Do families provide dowry for the bride in Belarus?
There was something like that in our country in the past and that’s why, they’d prepare the brides’ appliances in advance; the bride’s parents would sew mattresses and bed sheets and purchase home and kitchen appliances for the future family. But nowadays, things have changed a lot and so has the people’s approach toward the traditions.
How effective has your husband’s political career been on raising your children?
Not so much. When my husband began his political service, our children were old enough.
You and Mr. Ambassador have been to different countries. Which mission did appeal to you the most?
It wasn’t quite like that. My husband was on missions to the UN and OCSE for years which were non- family missions. As a result, we were mostly waiting for him at home.
When was your first child born? Is there any specific ritual for when a baby is born?
Our eldest daughter is named Kseniya and is 34 years old. Our son, Anton is 25 years old. Perhaps like every other place, girls are gifted in pink and boys in blue. And some time from the moment the baby’s born, they baptize him at a church and their close relatives and friends are invited.
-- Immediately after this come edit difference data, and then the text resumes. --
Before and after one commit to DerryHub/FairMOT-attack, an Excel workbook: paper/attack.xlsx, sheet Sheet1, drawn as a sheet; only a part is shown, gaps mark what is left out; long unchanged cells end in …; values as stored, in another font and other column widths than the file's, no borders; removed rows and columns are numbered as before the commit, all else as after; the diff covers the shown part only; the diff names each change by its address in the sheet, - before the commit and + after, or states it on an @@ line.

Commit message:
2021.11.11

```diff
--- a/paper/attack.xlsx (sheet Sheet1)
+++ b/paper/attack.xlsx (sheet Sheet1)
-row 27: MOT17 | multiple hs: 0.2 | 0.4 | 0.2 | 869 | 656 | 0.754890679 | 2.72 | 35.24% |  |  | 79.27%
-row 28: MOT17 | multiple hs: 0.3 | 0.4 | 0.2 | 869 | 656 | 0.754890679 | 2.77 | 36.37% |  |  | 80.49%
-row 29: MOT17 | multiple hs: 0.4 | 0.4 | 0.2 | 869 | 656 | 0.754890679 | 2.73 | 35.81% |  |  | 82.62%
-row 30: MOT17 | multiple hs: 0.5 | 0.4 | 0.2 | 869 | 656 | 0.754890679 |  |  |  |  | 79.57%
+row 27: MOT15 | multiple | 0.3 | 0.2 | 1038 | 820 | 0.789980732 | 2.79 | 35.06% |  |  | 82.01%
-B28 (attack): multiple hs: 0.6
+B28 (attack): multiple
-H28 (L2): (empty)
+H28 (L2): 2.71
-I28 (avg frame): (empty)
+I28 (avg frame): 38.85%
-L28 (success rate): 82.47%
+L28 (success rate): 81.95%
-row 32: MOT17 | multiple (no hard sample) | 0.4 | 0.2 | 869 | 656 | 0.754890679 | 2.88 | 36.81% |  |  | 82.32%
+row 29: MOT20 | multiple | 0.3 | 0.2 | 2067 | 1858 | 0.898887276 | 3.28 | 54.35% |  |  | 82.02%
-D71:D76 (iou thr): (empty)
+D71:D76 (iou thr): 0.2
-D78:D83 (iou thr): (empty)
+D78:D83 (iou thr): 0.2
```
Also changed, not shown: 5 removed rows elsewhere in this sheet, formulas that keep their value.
Please tell us a brief overview about the national and religious events that are generally celebrated in Belarus.
Of the national events celebrated in Belarus, there are some international ones such as January 1, the New Year; March 8, the International Women’s Day; May 1, the International Labors’ Day; and some occasions left to us from the Soviet era like February 23, the Day of Fatherland Defenders; May 9, the Victory Day; June 3, the Independent Day of Belarus; and November 7, the Anniversary of the October Revolution. Given the fact that in Belarus, two schools of Christianity are officially recognized on the state level, both Catholic and Orthodox ceremonies are celebrated. Therefore we celebrate the birthday of Christ twice, once on January 7 and once on December 25; Easter and Radonista. On Easter, we color eggs, bake a special cookie named Koulich (Easter Cake) and sweet cheese paste. On Radonista, there’s a tradition to pay tribute to the dead and clean their tombstones.
Given your sociable spirit, how successful have you been in interacting with the Iranian people?
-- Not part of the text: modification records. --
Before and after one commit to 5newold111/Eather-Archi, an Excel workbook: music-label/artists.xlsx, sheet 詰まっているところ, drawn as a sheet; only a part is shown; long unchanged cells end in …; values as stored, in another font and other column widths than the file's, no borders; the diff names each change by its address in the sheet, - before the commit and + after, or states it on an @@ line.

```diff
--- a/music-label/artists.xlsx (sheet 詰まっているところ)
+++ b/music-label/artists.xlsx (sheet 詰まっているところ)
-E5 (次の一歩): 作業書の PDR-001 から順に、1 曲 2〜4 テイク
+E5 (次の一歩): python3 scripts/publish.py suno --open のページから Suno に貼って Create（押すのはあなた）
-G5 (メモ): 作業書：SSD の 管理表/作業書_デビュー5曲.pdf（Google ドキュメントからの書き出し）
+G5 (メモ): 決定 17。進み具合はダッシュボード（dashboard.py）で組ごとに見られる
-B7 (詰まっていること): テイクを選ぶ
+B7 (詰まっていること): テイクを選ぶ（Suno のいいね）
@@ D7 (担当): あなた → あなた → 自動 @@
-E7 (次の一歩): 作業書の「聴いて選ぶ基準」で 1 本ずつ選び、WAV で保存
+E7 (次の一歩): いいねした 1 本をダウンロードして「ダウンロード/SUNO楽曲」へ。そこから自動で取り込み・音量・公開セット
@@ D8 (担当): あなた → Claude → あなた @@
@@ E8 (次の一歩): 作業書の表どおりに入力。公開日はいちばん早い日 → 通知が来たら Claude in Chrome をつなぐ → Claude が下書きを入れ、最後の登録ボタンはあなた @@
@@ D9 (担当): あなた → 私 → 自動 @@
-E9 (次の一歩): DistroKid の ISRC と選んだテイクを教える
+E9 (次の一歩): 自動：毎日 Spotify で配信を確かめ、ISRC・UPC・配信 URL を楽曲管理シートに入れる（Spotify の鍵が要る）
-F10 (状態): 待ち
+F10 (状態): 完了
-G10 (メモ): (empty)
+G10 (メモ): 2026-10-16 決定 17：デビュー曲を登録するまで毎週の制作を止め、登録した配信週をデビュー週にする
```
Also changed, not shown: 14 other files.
I learn the rich Iranian history and culture with all my heart. First, I take part in cultural events like Nowrooz, Yalda Night, Last Wednesday of the Year, and then, I enthusiastically go on touristic visits all over the country; thus far, I have been to Ahvaz, Shiraz, Yazd, Esfahan and Kashan. Of course, I understand there’s still a long way from seeing all of Iran, and if I get a chance, I’ll certainly look for new travelling experiences.
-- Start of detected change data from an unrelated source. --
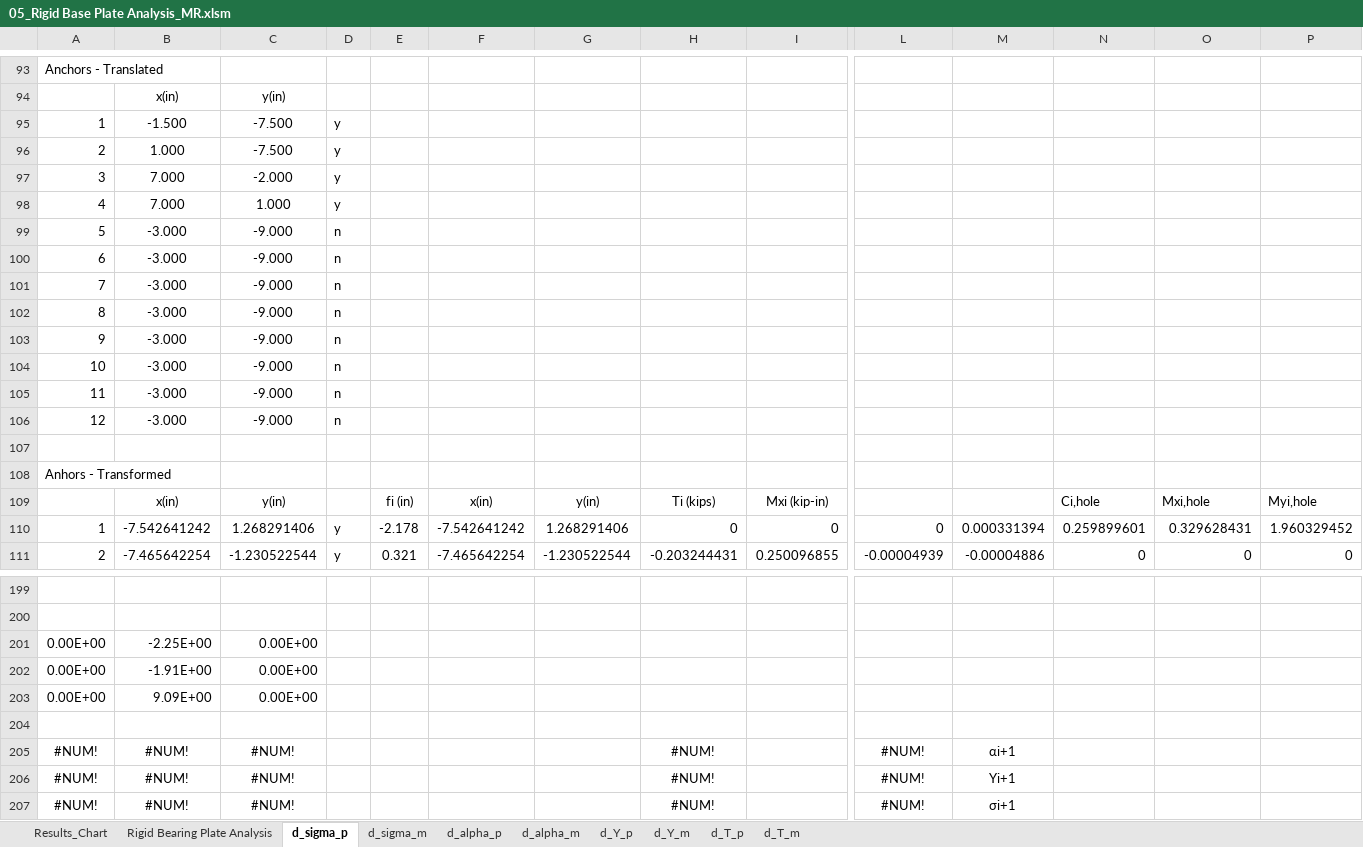
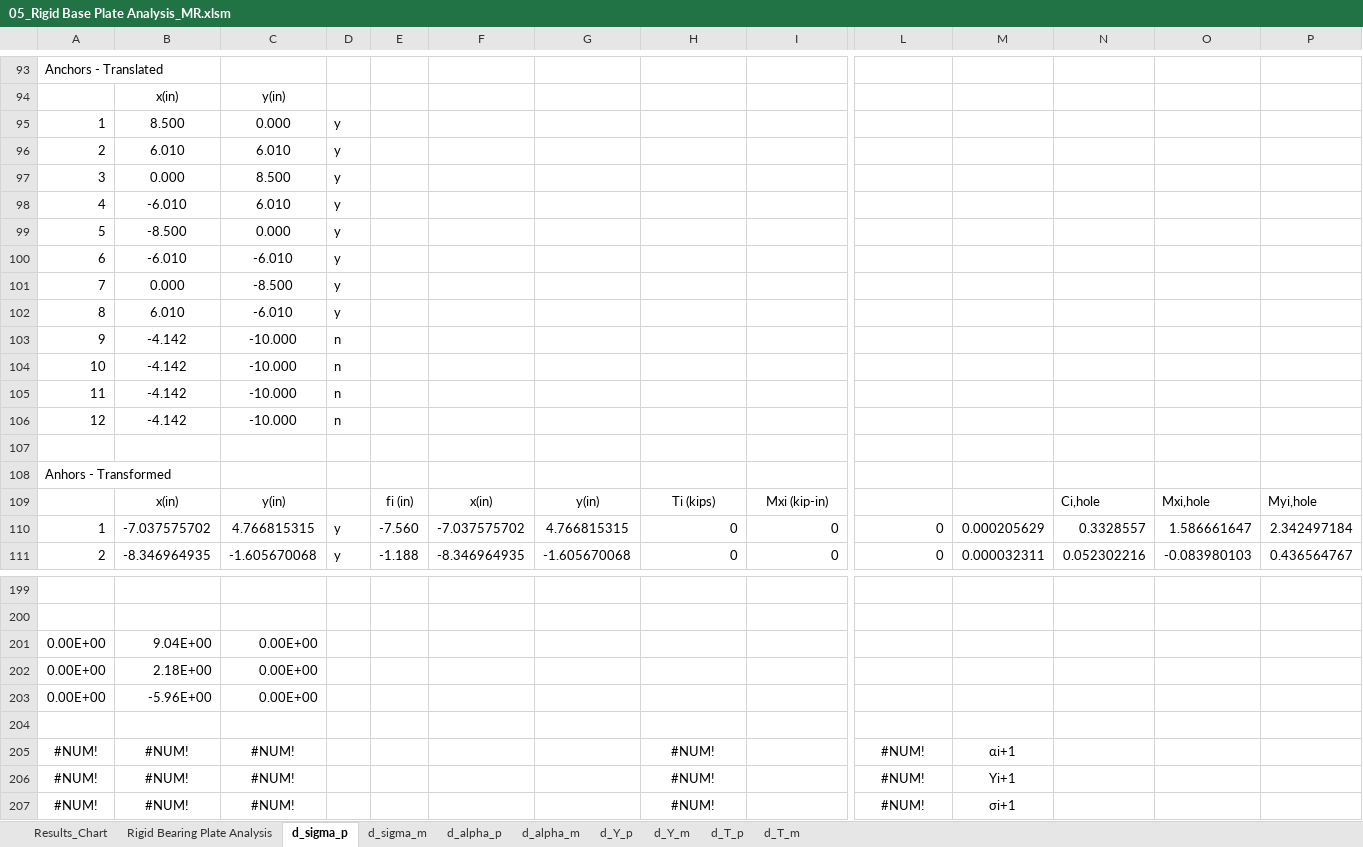
Before and after one commit to open-struct-engineer/Excel, an Excel workbook: 05-Metals/05_Rigid Base Plate Analysis_MR.xlsm, sheet d_sigma_p, drawn as a sheet; only a part is shown, gaps mark what is left out; values as stored, in another font and other column widths than the file's, no borders; removed rows and columns are numbered as before the commit, all else as after; rows hold the shown columns only; the diff covers the shown part only; the diff names each change by its address in the sheet, - before the commit and + after, or states it on an @@ line.

```diff
--- a/05-Metals/05_Rigid Base Plate Analysis_MR.xlsm (sheet d_sigma_p)
+++ b/05-Metals/05_Rigid Base Plate Analysis_MR.xlsm (sheet d_sigma_p)
-B95: -1.500
+B95: 8.500
-C95: -7.500
+C95: 0.000
-B96: 1.000
+B96: 6.010
-C96: -7.500
+C96: 6.010
-B97: 7.000
+B97: 0.000
-C97: -2.000
+C97: 8.500
-B98: 7.000
+B98: -6.010
-C98: 1.000
+C98: 6.010
-row 99: 5 | -3.000 | -9.000 | n
-row 100: 6 | -3.000 | -9.000 | n
-row 101: 7 | -3.000 | -9.000 | n
-row 102: 8 | -3.000 | -9.000 | n
+row 99: 5 | -8.500 | 0.000 | y
+row 100: 6 | -6.010 | -6.010 | y
+row 101: 7 | 0.000 | -8.500 | y
+row 102: 8 | 6.010 | -6.010 | y
-B103:B106: -3.000
+B103:B106: -4.142
-C103:C106: -9.000
+C103:C106: -10.000
-B110: -7.542641242
+B110: -7.037575702
-C110: 1.268291406
+C110: 4.766815315
-E110: -2.178
+E110: -7.560
-F110: -7.542641242
+F110: -7.037575702
-G110: 1.268291406
+G110: 4.766815315
-M110: 0.000331394
+M110: 0.000205629
-N110: 0.259899601
+N110: 0.3328557
-O110: 0.329628431
+O110: 1.586661647
-P110: 1.960329452
+P110: 2.342497184
-row 111: 2 | -7.465642254 | -1.230522544 | y | 0.321 | -7.465642254 | -1.230522544 | -0.203244431 | 0.250096855 | -0.00004939 | -0.00004886 | 0 | 0 | 0
+row 111: 2 | -8.346964935 | -1.605670068 | y | -1.188 | -8.346964935 | -1.605670068 | 0 | 0 | 0 | 0.000032311 | 0.052302216 | -0.083980103 | 0.436564767
-B201: -2.25E+00
+B201: 9.04E+00
-B202: -1.91E+00
+B202: 2.18E+00
-B203: 9.09E+00
+B203: -5.96E+00
```
Also changed, not shown: 47 added rows, 47 removed rows and 225 edited cells elsewhere in this sheet, sheet Rigid Bearing Plate Analysis, sheet d_T_m, sheet d_alpha_m, sheet d_Y_p, sheet d_Y_m, sheet d_T_p, 2 more sheets, formulas that keep their value, charts or pictures.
In your opinion, which Iranian dish is closer in taste to the Belarus cuisine?
I could say dairies, bread and sweets, lamb kebab and foods with rice on the side.
Which Iranian food do you cook well?
I think when it comes to traditional foods, only those who have been raised with them, can cook them the best. In our country, men often make kebab and lamb meat; but I’d say my vegetable rice and fried vegetable kookoo (round mixes of vegetable fried in a pan) are actually nice.
How different are Belarusian and Iranian cuisines?
Foods and ingredients in Belarus, just like every other country, are affected by the climate and cultural aspects. Due to the geographical position of Belarus, our local meals have been under the influence of various cultures, like Orthodox in the east, Catholic in the West, Baltic in the north and Muslim in the south.
It’s quite natural for the Belarusians to eat potato instead of rice. We use as much potato in Belarus as Iranians eat bread here. In fact, our potato acts like bread for us. That exactly why most of the national and traditional meals in Belarus are made of potato in various forms. First come the foods made of potato such as draniki, kliotski, kaldoony, zapekanka, babki, dracheni, fried potato with meat, mushrooms, etc. The environmental circumstances in Belarus have led us to use mushrooms, wild berries, fish and different vegetables in Belarusian dishes.
But time is changing anyways and so will the habits and tastes. That is why it’s no surprise if a Belarusian prefers Mediterranean, Japanese, Italian, German, French or Iranian cuisines.